BEGIN Source material
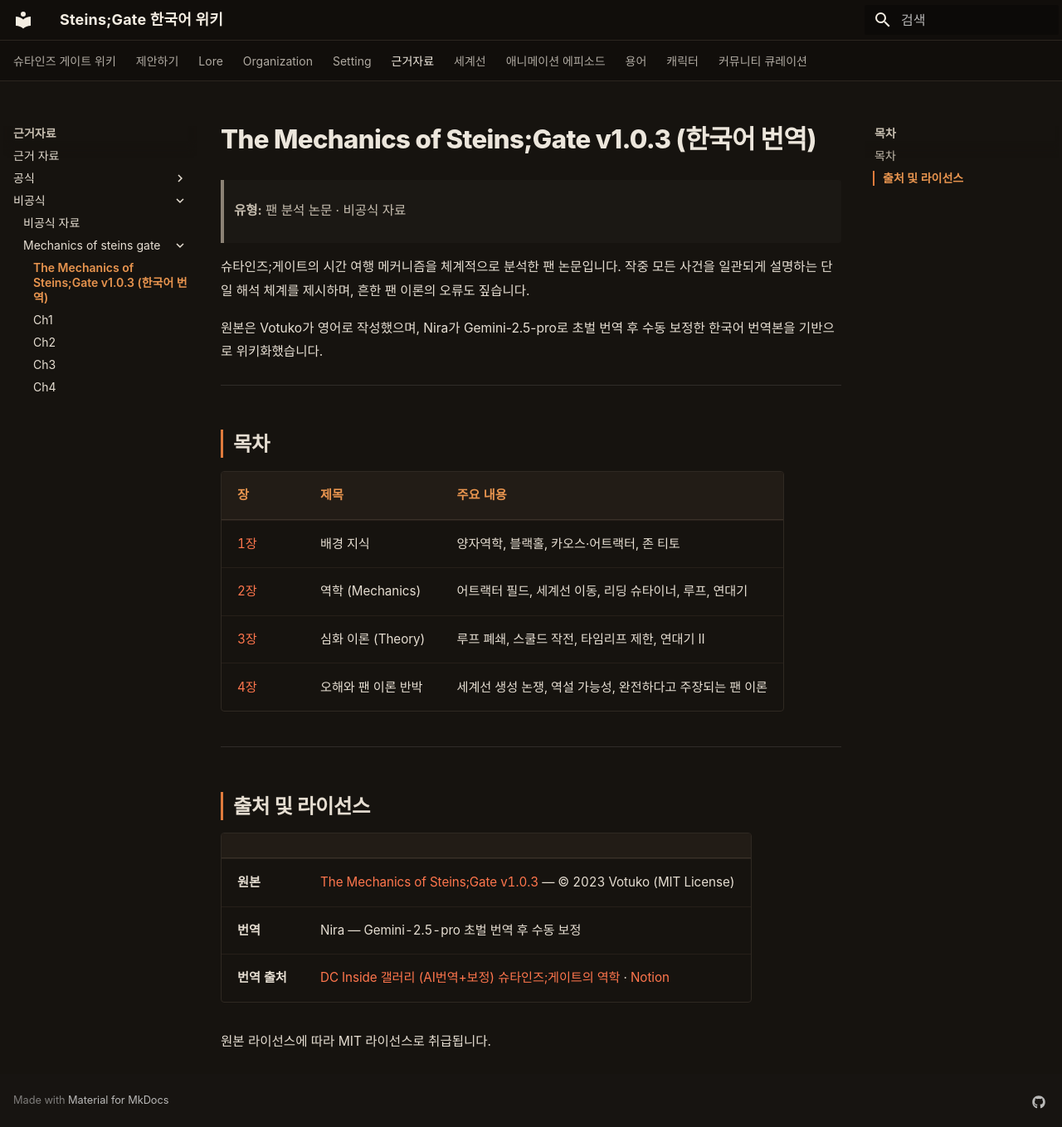
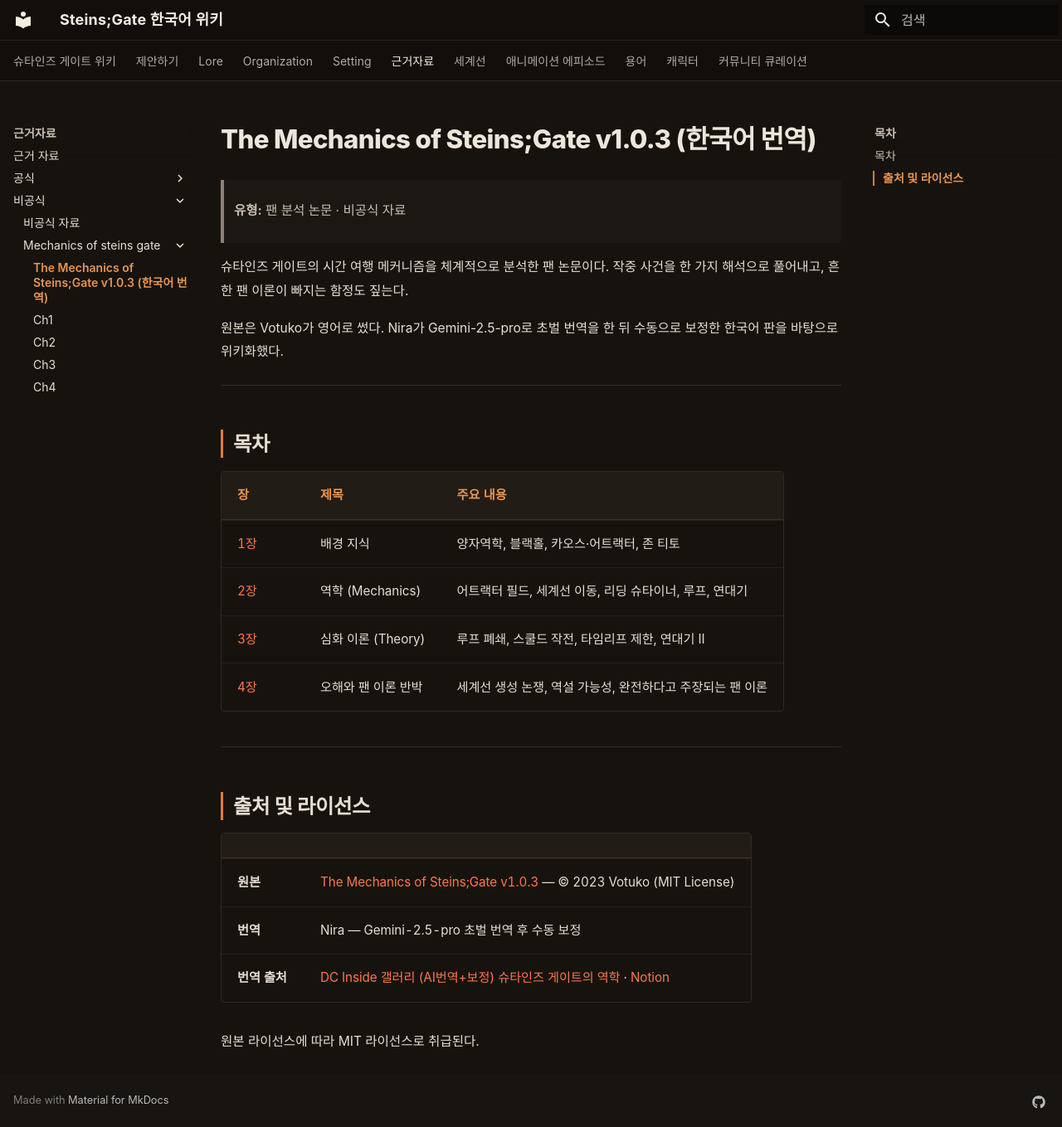
Before and after one commit to sgwiki/sgwiki.github.io, an MkDocs documentation site: the page built from wiki/근거자료/비공식/mechanics-of-steins-gate/index.md, in a window 1280 px wide and 1359 px high. Shown: the whole window at 83% size. Built offline with MkDocs 1.6.1 and Material for MkDocs 9.7.7, drawn with Linux system fonts in a browser that asks for light colours; some web fonts are replaced.

Commit message:
chore(wiki): mechanics-of-steins-gate-index 정비 — VOCAB 통일(슈타인즈;게이트 → 슈타인즈 게이트 3건, 세미콜론 제거, 영문 원제 Steins;Gate 유지)·humanize 3(번역투·종결어미 단조·메타 부연)·사실·스포일러(endgame)·링크·저자명·라이선스 불변
Co-Authored-By: Claude Opus 4.6 <noreply@anthropic.com>

```diff
--- a/wiki/근거자료/비공식/mechanics-of-steins-gate/index.md
+++ b/wiki/근거자료/비공식/mechanics-of-steins-gate/index.md
@@ -2,16 +2,16 @@
 title: "The Mechanics of Steins;Gate v1.0.3 (한국어 번역)"
 category: 근거자료/비공식
 spoiler: endgame
-description: "슈타인즈;게이트의 시간 여행 메커니즘을 체계적으로 분석한 팬 논문입니다. 작중 모든 사건을 일관되게 설명하는 단일 해석 체계를 제시하며, 흔한 팬 이론의 오류도 짚습니다."
+description: "슈타인즈 게이트의 시간 여행 메커니즘을 체계적으로 분석한 팬 논문입니다. 작중 모든 사건을 일관되게 설명하는 단일 해석 체계를 제시하며, 흔한 팬 이론의 오류도 짚습니다."
 ---
 
 # The Mechanics of Steins;Gate v1.0.3 (한국어 번역)
 
 > **유형:** 팬 분석 논문 · 비공식 자료
 
-슈타인즈;게이트의 시간 여행 메커니즘을 체계적으로 분석한 팬 논문입니다. 작중 모든 사건을 일관되게 설명하는 단일 해석 체계를 제시하며, 흔한 팬 이론의 오류도 짚습니다.
+슈타인즈 게이트의 시간 여행 메커니즘을 체계적으로 분석한 팬 논문이다. 작중 사건을 한 가지 해석으로 풀어내고, 흔한 팬 이론이 빠지는 함정도 짚는다.
 
-원본은 Votuko가 영어로 작성했으며, Nira가 Gemini-2.5-pro로 초벌 번역 후 수동 보정한 한국어 번역본을 기반으로 위키화했습니다.
+원본은 Votuko가 영어로 썼다. Nira가 Gemini-2.5-pro로 초벌 번역을 한 뒤 수동으로 보정한 한국어 판을 바탕으로 위키화했다.
 
 ---
 
@@ -32,6 +32,6 @@ description: "슈타인즈;게이트의 시간 여행 메커니즘을 체계적
 |---|---|
 | **원본** | [The Mechanics of Steins;Gate v1.0.3](https://github.com/Votuko/steins-gate-mechanics/tree/main) — © 2023 Votuko (MIT License) |
 | **번역** | Nira — Gemini-2.5-pro 초벌 번역 후 수동 보정 |
-| **번역 출처** | [DC Inside 갤러리 (AI번역+보정) 슈타인즈;게이트의 역학](https://gall.dcinside.com/mgallery/board/view?id=steinsgate&no=77514) · [Notion](https://app.notion.com/p/prunusnira/The-Mechanics-of-Steins-Gate-v1-0-3-26dd9363befe80f6869fc11892d4d9f5) |
+| **번역 출처** | [DC Inside 갤러리 (AI번역+보정) 슈타인즈 게이트의 역학](https://gall.dcinside.com/mgallery/board/view?id=steinsgate&no=77514) · [Notion](https://app.notion.com/p/prunusnira/The-Mechanics-of-Steins-Gate-v1-0-3-26dd9363befe80f6869fc11892d4d9f5) |
 
-원본 라이선스에 따라 MIT 라이선스로 취급됩니다.
+원본 라이선스에 따라 MIT 라이선스로 취급된다.
```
END Source material
### About this task
The result should be the full set of entries above, restated exactly and without images.

### Answer box
Before and after one commit to sgwiki/sgwiki.github.io, an MkDocs documentation site: the page built from wiki/근거자료/비공식/mechanics-of-steins-gate/index.md, in a window 1280 px wide and 1359 px high. Shown: the whole window at 83% size. Built offline with MkDocs 1.6.1 and Material for MkDocs 9.7.7, drawn with Linux system fonts in a browser that asks for light colours; some web fonts are replaced.

Commit message:
chore(wiki): mechanics-of-steins-gate-index 정비 — VOCAB 통일(슈타인즈;게이트 → 슈타인즈 게이트 3건, 세미콜론 제거, 영문 원제 Steins;Gate 유지)·humanize 3(번역투·종결어미 단조·메타 부연)·사실·스포일러(endgame)·링크·저자명·라이선스 불변
Co-Authored-By: Claude Opus 4.6 <noreply@anthropic.com>

```diff
--- a/wiki/근거자료/비공식/mechanics-of-steins-gate/index.md
+++ b/wiki/근거자료/비공식/mechanics-of-steins-gate/index.md
@@ -2,16 +2,16 @@
 title: "The Mechanics of Steins;Gate v1.0.3 (한국어 번역)"
 category: 근거자료/비공식
 spoiler: endgame
-description: "슈타인즈;게이트의 시간 여행 메커니즘을 체계적으로 분석한 팬 논문입니다. 작중 모든 사건을 일관되게 설명하는 단일 해석 체계를 제시하며, 흔한 팬 이론의 오류도 짚습니다."
+description: "슈타인즈 게이트의 시간 여행 메커니즘을 체계적으로 분석한 팬 논문입니다. 작중 모든 사건을 일관되게 설명하는 단일 해석 체계를 제시하며, 흔한 팬 이론의 오류도 짚습니다."
 ---
 
 # The Mechanics of Steins;Gate v1.0.3 (한국어 번역)
 
 > **유형:** 팬 분석 논문 · 비공식 자료
 
-슈타인즈;게이트의 시간 여행 메커니즘을 체계적으로 분석한 팬 논문입니다. 작중 모든 사건을 일관되게 설명하는 단일 해석 체계를 제시하며, 흔한 팬 이론의 오류도 짚습니다.
+슈타인즈 게이트의 시간 여행 메커니즘을 체계적으로 분석한 팬 논문이다. 작중 사건을 한 가지 해석으로 풀어내고, 흔한 팬 이론이 빠지는 함정도 짚는다.
 
-원본은 Votuko가 영어로 작성했으며, Nira가 Gemini-2.5-pro로 초벌 번역 후 수동 보정한 한국어 번역본을 기반으로 위키화했습니다.
+원본은 Votuko가 영어로 썼다. Nira가 Gemini-2.5-pro로 초벌 번역을 한 뒤 수동으로 보정한 한국어 판을 바탕으로 위키화했다.
 
 ---
 
@@ -32,6 +32,6 @@ description: "슈타인즈;게이트의 시간 여행 메커니즘을 체계적
 |---|---|
 | **원본** | [The Mechanics of Steins;Gate v1.0.3](https://github.com/Votuko/steins-gate-mechanics/tree/main) — © 2023 Votuko (MIT License) |
 | **번역** | Nira — Gemini-2.5-pro 초벌 번역 후 수동 보정 |
-| **번역 출처** | [DC Inside 갤러리 (AI번역+보정) 슈타인즈;게이트의 역학](https://gall.dcinside.com/mgallery/board/view?id=steinsgate&no=77514) · [Notion](https://app.notion.com/p/prunusnira/The-Mechanics-of-Steins-Gate-v1-0-3-26dd9363befe80f6869fc11892d4d9f5) |
+| **번역 출처** | [DC Inside 갤러리 (AI번역+보정) 슈타인즈 게이트의 역학](https://gall.dcinside.com/mgallery/board/view?id=steinsgate&no=77514) · [Notion](https://app.notion.com/p/prunusnira/The-Mechanics-of-Steins-Gate-v1-0-3-26dd9363befe80f6869fc11892d4d9f5) |
 
-원본 라이선스에 따라 MIT 라이선스로 취급됩니다.
+원본 라이선스에 따라 MIT 라이선스로 취급된다.
```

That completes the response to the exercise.